##### Moderator
Staff member
It says MAX 20 amps per element not 20 amps per element. The specifications say 6000 watts 25 amp @240 volt which is correct.

#### Dennis Alwon

##### Moderator
Staff member
It says MAX 20 amps per element not 20 amps per element.
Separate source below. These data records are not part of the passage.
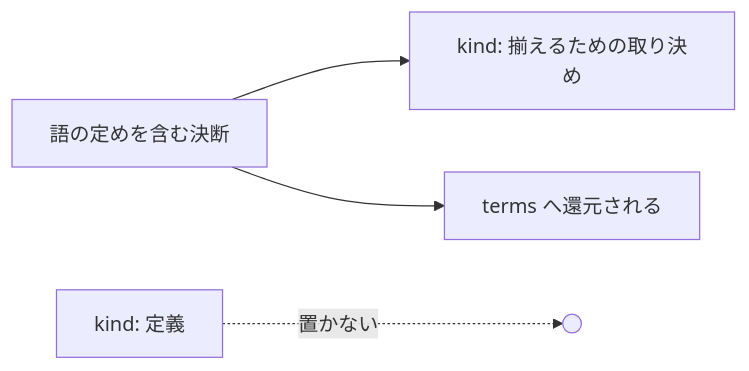
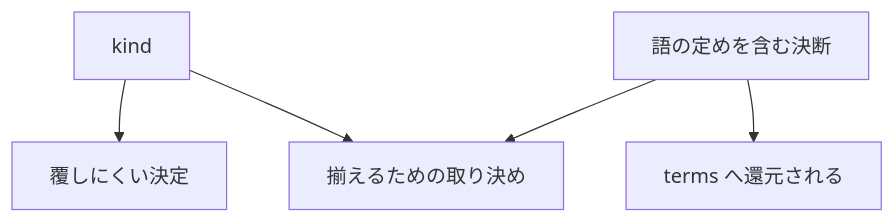
One commit to gameundwatch/codifier changed the second of 2 diagrams in docs/archivist/L3_structures/decision-attributes.md. Above: the diagram before and after it, drawn with Mermaid. The commit also changed other lines of this file, not shown here.

Commit message:
fix: decision-attributes D2 の空ノードを消す
意味の無い Z(( )) を削り、kind の二分を図で示す形に描き直す。

Claude-Session: https://claude.ai/code/session_01WRWegrRVb23PDzT6b4r57N

````diff
--- a/docs/archivist/L3_structures/decision-attributes.md
+++ b/docs/archivist/L3_structures/decision-attributes.md
@@ -32,7 +32,7 @@
 ```mermaid
-flowchart LR
-    X[語の定めを含む決断] --> K[kind: 揃えるための取り決め]
+flowchart TD
+    K[kind] --> K1[覆しにくい決定]
+    K --> K2[揃えるための取り決め]
+    X[語の定めを含む決断] --> K2
     X --> T[terms へ還元される]
-    N[kind: 定義]
-    N -.->|置かない| Z(( ))
 ```
````
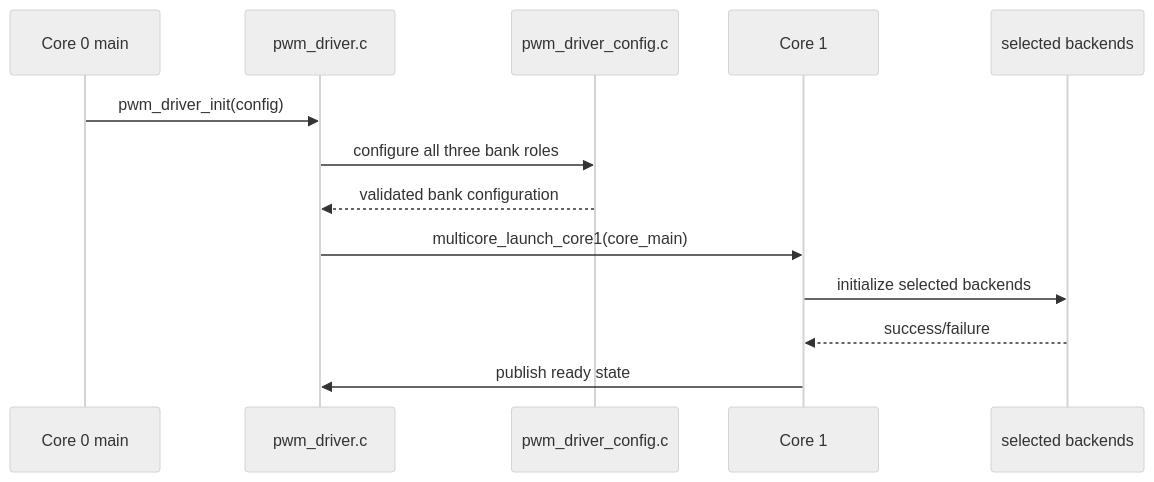
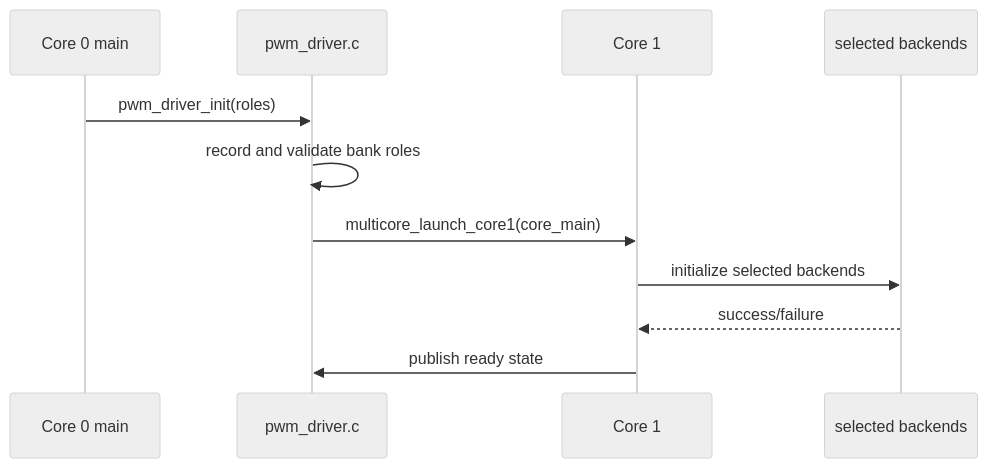
Before and after one commit to djwinter29-oss/PicoPWM: the fourth of 8 diagrams in docs/design/pwm_driver_design.md, drawn with Mermaid (neutral theme). The commit also changed other lines of this file and 40 other files, not shown here.

````diff
--- a/docs/design/pwm_driver_design.md
+++ b/docs/design/pwm_driver_design.md
@@ -305,16 +303,14 @@
 ```mermaid
 sequenceDiagram
     participant Main as Core 0 main
     participant WR as pwm_driver.c
-    participant CFG as pwm_driver_config.c
     participant C1 as Core 1
     participant BE as selected backends
 
-    Main->>WR: pwm_driver_init(config)
-    WR->>CFG: configure all three bank roles
-    CFG-->>WR: validated bank configuration
+    Main->>WR: pwm_driver_init(roles)
+    WR->>WR: record and validate bank roles
     WR->>C1: multicore_launch_core1(core_main)
     C1->>BE: initialize selected backends
     BE-->>C1: success/failure
     C1->>WR: publish ready state
 ```
````
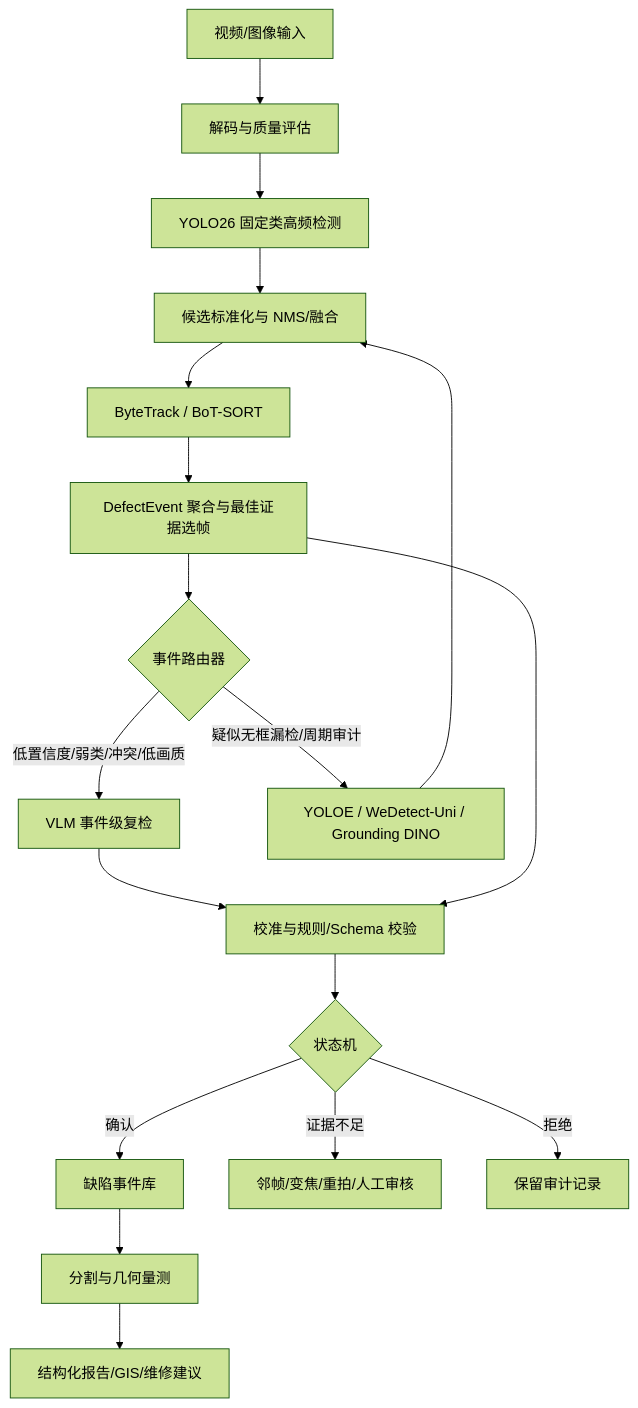
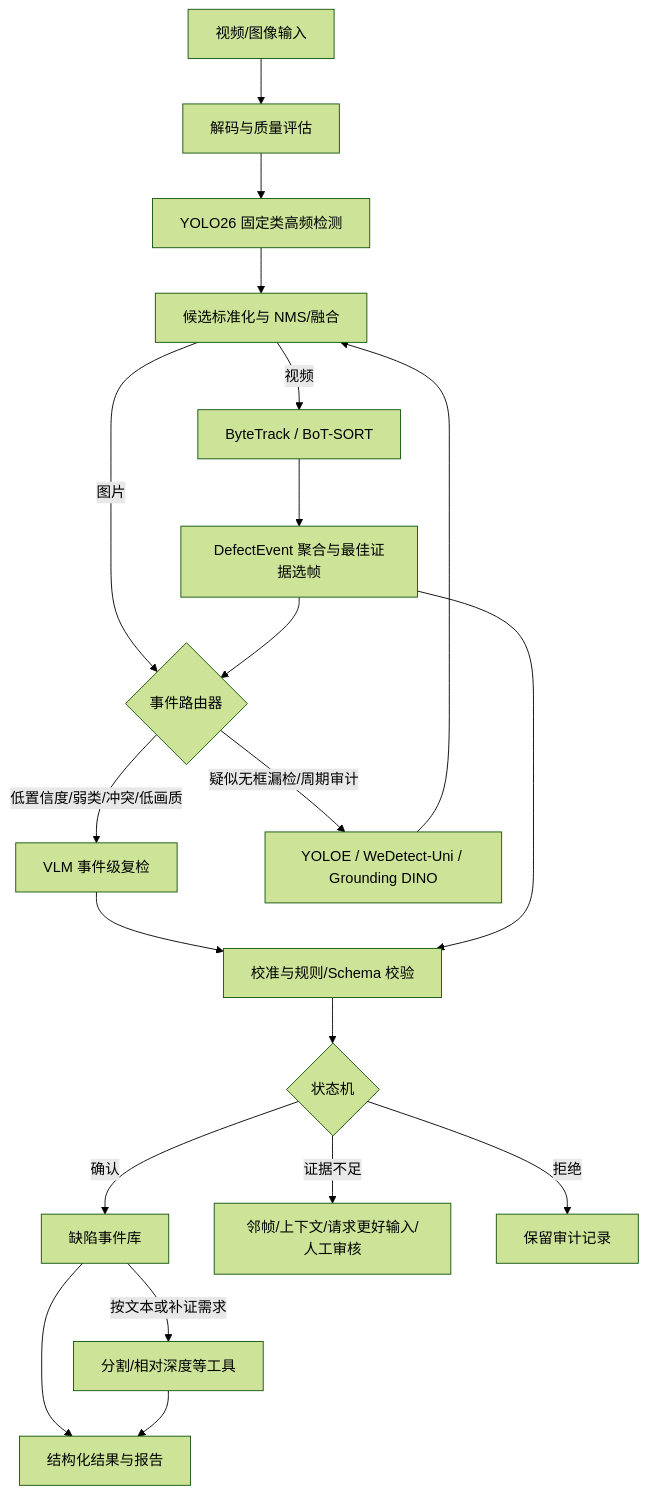
Before and after one commit to huicod/sewer-agent: the diagram in vlm_review/VLM_YOLO_ARCHITECTURE_AND_RESEARCH_SUMMARY.md, drawn with Mermaid (forest theme). The commit also changed other lines of this file and 8 other files, not shown here.

````diff
--- a/vlm_review/VLM_YOLO_ARCHITECTURE_AND_RESEARCH_SUMMARY.md
+++ b/vlm_review/VLM_YOLO_ARCHITECTURE_AND_RESEARCH_SUMMARY.md
@@ -66,20 +68,22 @@
 ```mermaid
 flowchart TD
     A[视频/图像输入] --> B[解码与质量评估]
     B --> C[YOLO26 固定类高频检测]
     C --> D[候选标准化与 NMS/融合]
-    D --> E[ByteTrack / BoT-SORT]
+    D -->|视频| E[ByteTrack / BoT-SORT]
+    D -->|图片| G
     E --> F[DefectEvent 聚合与最佳证据选帧]
     F --> G{事件路由器}
     G -->|低置信度/弱类/冲突/低画质| H[VLM 事件级复检]
     G -->|疑似无框漏检/周期审计| I[YOLOE / WeDetect-Uni / Grounding DINO]
     I --> D
     H --> J[校准与规则/Schema 校验]
     F --> J
     J --> K{状态机}
     K -->|确认| L[缺陷事件库]
-    K -->|证据不足| M[邻帧/变焦/重拍/人工审核]
+    K -->|证据不足| M[邻帧/上下文/请求更好输入/人工审核]
     K -->|拒绝| N[保留审计记录]
-    L --> O[分割与几何量测]
-    O --> P[结构化报告/GIS/维修建议]
+    L --> P[结构化结果与报告]
+    L -->|按文本或补证需求| O[分割/相对深度等工具]
+    O --> P
 ```
````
The specifications say 6000 watts 25 amp @240 volt which is correct.
Yes but 6000 watts/240 = 25 amps.... Don't we need to multiply by 125%== 31.25 amps

#### Joey94

##### Member
I’m guessing that’s if you want to have two separate circuits of 240V with two double pole breakers!?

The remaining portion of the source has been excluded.